§ **Exercise directions**:
Your reply should contain every record, restated word for word.

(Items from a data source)

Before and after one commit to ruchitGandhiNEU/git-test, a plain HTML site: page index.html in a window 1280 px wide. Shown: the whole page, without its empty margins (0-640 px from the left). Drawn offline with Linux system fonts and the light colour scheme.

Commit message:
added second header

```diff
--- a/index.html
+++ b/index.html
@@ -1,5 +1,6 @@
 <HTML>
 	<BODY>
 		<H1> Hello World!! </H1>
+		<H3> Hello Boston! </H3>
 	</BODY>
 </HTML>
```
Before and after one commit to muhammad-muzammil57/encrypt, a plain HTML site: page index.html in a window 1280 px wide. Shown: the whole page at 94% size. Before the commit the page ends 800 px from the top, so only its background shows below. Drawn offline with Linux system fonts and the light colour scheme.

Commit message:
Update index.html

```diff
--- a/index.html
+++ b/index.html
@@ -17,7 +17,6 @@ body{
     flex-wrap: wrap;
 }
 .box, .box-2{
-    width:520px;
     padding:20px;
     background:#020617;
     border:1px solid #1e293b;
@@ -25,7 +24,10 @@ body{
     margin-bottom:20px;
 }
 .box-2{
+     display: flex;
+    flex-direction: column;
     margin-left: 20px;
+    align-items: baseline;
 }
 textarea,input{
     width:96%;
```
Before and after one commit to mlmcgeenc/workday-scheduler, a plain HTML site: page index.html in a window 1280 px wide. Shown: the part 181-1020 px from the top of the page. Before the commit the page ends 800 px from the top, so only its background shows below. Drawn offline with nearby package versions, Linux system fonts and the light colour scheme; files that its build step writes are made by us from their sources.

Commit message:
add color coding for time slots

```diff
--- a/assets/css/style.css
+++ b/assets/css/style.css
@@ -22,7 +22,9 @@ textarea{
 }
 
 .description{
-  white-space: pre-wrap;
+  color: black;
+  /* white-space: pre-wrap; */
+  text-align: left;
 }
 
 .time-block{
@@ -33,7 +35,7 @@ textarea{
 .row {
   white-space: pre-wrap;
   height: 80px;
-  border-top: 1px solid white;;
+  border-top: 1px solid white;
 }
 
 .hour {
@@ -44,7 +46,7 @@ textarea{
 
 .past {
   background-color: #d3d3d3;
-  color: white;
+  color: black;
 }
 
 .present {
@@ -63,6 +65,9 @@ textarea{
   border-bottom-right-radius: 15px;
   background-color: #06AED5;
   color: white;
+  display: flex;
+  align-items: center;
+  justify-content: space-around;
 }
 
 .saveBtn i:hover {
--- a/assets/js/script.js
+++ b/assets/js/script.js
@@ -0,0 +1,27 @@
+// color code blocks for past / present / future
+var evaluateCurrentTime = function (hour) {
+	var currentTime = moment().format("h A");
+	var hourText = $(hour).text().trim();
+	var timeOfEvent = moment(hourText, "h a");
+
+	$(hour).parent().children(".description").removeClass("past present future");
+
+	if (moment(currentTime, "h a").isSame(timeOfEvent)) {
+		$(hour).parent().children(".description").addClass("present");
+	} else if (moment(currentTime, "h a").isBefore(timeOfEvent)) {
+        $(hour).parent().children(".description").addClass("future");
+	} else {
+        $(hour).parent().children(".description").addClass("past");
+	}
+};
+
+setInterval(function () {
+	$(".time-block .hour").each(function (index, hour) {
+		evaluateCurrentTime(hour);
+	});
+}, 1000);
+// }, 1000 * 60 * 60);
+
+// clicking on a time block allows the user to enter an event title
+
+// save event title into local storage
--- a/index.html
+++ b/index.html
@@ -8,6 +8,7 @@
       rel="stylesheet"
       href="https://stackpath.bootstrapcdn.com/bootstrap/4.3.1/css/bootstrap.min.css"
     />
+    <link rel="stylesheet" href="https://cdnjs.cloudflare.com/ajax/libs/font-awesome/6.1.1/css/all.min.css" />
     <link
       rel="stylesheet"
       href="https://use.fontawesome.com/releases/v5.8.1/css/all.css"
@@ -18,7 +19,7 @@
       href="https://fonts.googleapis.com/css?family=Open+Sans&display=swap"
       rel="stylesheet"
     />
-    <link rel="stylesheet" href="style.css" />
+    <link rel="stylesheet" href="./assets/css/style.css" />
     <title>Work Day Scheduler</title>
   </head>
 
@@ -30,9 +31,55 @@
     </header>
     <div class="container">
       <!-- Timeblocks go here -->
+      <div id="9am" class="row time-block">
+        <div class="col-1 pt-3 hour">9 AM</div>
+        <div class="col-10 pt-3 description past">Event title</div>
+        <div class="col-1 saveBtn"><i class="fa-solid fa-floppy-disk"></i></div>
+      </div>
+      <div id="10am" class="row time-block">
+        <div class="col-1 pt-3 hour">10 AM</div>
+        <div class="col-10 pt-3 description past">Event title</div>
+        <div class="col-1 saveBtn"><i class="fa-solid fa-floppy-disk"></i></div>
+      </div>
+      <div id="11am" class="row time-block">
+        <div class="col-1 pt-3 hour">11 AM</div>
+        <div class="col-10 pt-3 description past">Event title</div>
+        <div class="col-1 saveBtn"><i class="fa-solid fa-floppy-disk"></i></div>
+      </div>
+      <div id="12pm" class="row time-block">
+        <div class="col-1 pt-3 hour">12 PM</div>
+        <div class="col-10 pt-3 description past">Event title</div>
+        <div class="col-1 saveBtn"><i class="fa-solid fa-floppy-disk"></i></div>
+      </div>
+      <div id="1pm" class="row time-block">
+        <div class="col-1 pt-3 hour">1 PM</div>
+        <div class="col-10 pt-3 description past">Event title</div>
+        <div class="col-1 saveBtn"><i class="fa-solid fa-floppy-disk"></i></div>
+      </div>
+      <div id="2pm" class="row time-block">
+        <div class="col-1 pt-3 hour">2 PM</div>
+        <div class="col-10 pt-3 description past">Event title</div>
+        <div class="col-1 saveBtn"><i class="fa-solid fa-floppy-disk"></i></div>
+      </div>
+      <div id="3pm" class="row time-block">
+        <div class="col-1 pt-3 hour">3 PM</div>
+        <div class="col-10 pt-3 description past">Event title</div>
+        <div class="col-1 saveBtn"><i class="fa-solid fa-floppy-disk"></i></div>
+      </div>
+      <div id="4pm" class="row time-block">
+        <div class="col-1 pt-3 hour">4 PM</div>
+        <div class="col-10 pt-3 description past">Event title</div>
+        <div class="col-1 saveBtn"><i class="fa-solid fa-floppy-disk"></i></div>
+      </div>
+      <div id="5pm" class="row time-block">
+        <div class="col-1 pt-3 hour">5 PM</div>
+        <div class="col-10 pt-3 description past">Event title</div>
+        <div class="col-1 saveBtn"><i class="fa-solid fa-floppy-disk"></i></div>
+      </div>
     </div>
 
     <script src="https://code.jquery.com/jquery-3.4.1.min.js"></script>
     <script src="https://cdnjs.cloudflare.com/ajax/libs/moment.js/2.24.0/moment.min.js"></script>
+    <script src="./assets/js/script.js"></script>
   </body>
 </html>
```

§ **Answer to this task**:
Before and after one commit to ruchitGandhiNEU/git-test, a plain HTML site: page index.html in a window 1280 px wide. Shown: the whole page, without its empty margins (0-640 px from the left). Drawn offline with Linux system fonts and the light colour scheme.

Commit message:
added second header

```diff
--- a/index.html
+++ b/index.html
@@ -1,5 +1,6 @@
 <HTML>
 	<BODY>
 		<H1> Hello World!! </H1>
+		<H3> Hello Boston! </H3>
 	</BODY>
 </HTML>
```
Before and after one commit to muhammad-muzammil57/encrypt, a plain HTML site: page index.html in a window 1280 px wide. Shown: the whole page at 94% size. Before the commit the page ends 800 px from the top, so only its background shows below. Drawn offline with Linux system fonts and the light colour scheme.

Commit message:
Update index.html

```diff
--- a/index.html
+++ b/index.html
@@ -17,7 +17,6 @@ body{
     flex-wrap: wrap;
 }
 .box, .box-2{
-    width:520px;
     padding:20px;
     background:#020617;
     border:1px solid #1e293b;
@@ -25,7 +24,10 @@ body{
     margin-bottom:20px;
 }
 .box-2{
+     display: flex;
+    flex-direction: column;
     margin-left: 20px;
+    align-items: baseline;
 }
 textarea,input{
     width:96%;
```
Before and after one commit to mlmcgeenc/workday-scheduler, a plain HTML site: page index.html in a window 1280 px wide. Shown: the part 181-1020 px from the top of the page. Before the commit the page ends 800 px from the top, so only its background shows below. Drawn offline with nearby package versions, Linux system fonts and the light colour scheme; files that its build step writes are made by us from their sources.

Commit message:
add color coding for time slots

```diff
--- a/assets/css/style.css
+++ b/assets/css/style.css
@@ -22,7 +22,9 @@ textarea{
 }
 
 .description{
-  white-space: pre-wrap;
+  color: black;
+  /* white-space: pre-wrap; */
+  text-align: left;
 }
 
 .time-block{
@@ -33,7 +35,7 @@ textarea{
 .row {
   white-space: pre-wrap;
   height: 80px;
-  border-top: 1px solid white;;
+  border-top: 1px solid white;
 }
 
 .hour {
@@ -44,7 +46,7 @@ textarea{
 
 .past {
   background-color: #d3d3d3;
-  color: white;
+  color: black;
 }
 
 .present {
@@ -63,6 +65,9 @@ textarea{
   border-bottom-right-radius: 15px;
   background-color: #06AED5;
   color: white;
+  display: flex;
+  align-items: center;
+  justify-content: space-around;
 }
 
 .saveBtn i:hover {
--- a/assets/js/script.js
+++ b/assets/js/script.js
@@ -0,0 +1,27 @@
+// color code blocks for past / present / future
+var evaluateCurrentTime = function (hour) {
+	var currentTime = moment().format("h A");
+	var hourText = $(hour).text().trim();
+	var timeOfEvent = moment(hourText, "h a");
+
+	$(hour).parent().children(".description").removeClass("past present future");
+
+	if (moment(currentTime, "h a").isSame(timeOfEvent)) {
+		$(hour).parent().children(".description").addClass("present");
+	} else if (moment(currentTime, "h a").isBefore(timeOfEvent)) {
+        $(hour).parent().children(".description").addClass("future");
+	} else {
+        $(hour).parent().children(".description").addClass("past");
+	}
+};
+
+setInterval(function () {
+	$(".time-block .hour").each(function (index, hour) {
+		evaluateCurrentTime(hour);
+	});
+}, 1000);
+// }, 1000 * 60 * 60);
+
+// clicking on a time block allows the user to enter an event title
+
+// save event title into local storage
--- a/index.html
+++ b/index.html
@@ -8,6 +8,7 @@
       rel="stylesheet"
       href="https://stackpath.bootstrapcdn.com/bootstrap/4.3.1/css/bootstrap.min.css"
     />
+    <link rel="stylesheet" href="https://cdnjs.cloudflare.com/ajax/libs/font-awesome/6.1.1/css/all.min.css" />
     <link
       rel="stylesheet"
       href="https://use.fontawesome.com/releases/v5.8.1/css/all.css"
@@ -18,7 +19,7 @@
       href="https://fonts.googleapis.com/css?family=Open+Sans&display=swap"
       rel="stylesheet"
     />
-    <link rel="stylesheet" href="style.css" />
+    <link rel="stylesheet" href="./assets/css/style.css" />
     <title>Work Day Scheduler</title>
   </head>
 
@@ -30,9 +31,55 @@
     </header>
     <div class="container">
       <!-- Timeblocks go here -->
+      <div id="9am" class="row time-block">
+        <div class="col-1 pt-3 hour">9 AM</div>
+        <div class="col-10 pt-3 description past">Event title</div>
+        <div class="col-1 saveBtn"><i class="fa-solid fa-floppy-disk"></i></div>
+      </div>
+      <div id="10am" class="row time-block">
+        <div class="col-1 pt-3 hour">10 AM</div>
+        <div class="col-10 pt-3 description past">Event title</div>
+        <div class="col-1 saveBtn"><i class="fa-solid fa-floppy-disk"></i></div>
+      </div>
+      <div id="11am" class="row time-block">
+        <div class="col-1 pt-3 hour">11 AM</div>
+        <div class="col-10 pt-3 description past">Event title</div>
+        <div class="col-1 saveBtn"><i class="fa-solid fa-floppy-disk"></i></div>
+      </div>
+      <div id="12pm" class="row time-block">
+        <div class="col-1 pt-3 hour">12 PM</div>
+        <div class="col-10 pt-3 description past">Event title</div>
+        <div class="col-1 saveBtn"><i class="fa-solid fa-floppy-disk"></i></div>
+      </div>
+      <div id="1pm" class="row time-block">
+        <div class="col-1 pt-3 hour">1 PM</div>
+        <div class="col-10 pt-3 description past">Event title</div>
+        <div class="col-1 saveBtn"><i class="fa-solid fa-floppy-disk"></i></div>
+      </div>
+      <div id="2pm" class="row time-block">
+        <div class="col-1 pt-3 hour">2 PM</div>
+        <div class="col-10 pt-3 description past">Event title</div>
+        <div class="col-1 saveBtn"><i class="fa-solid fa-floppy-disk"></i></div>
+      </div>
+      <div id="3pm" class="row time-block">
+        <div class="col-1 pt-3 hour">3 PM</div>
+        <div class="col-10 pt-3 description past">Event title</div>
+        <div class="col-1 saveBtn"><i class="fa-solid fa-floppy-disk"></i></div>
+      </div>
+      <div id="4pm" class="row time-block">
+        <div class="col-1 pt-3 hour">4 PM</div>
+        <div class="col-10 pt-3 description past">Event title</div>
+        <div class="col-1 saveBtn"><i class="fa-solid fa-floppy-disk"></i></div>
+      </div>
+      <div id="5pm" class="row time-block">
+        <div class="col-1 pt-3 hour">5 PM</div>
+        <div class="col-10 pt-3 description past">Event title</div>
+        <div class="col-1 saveBtn"><i class="fa-solid fa-floppy-disk"></i></div>
+      </div>
     </div>
 
     <script src="https://code.jquery.com/jquery-3.4.1.min.js"></script>
     <script src="https://cdnjs.cloudflare.com/ajax/libs/moment.js/2.24.0/moment.min.js"></script>
+    <script src="./assets/js/script.js"></script>
   </body>
 </html>
```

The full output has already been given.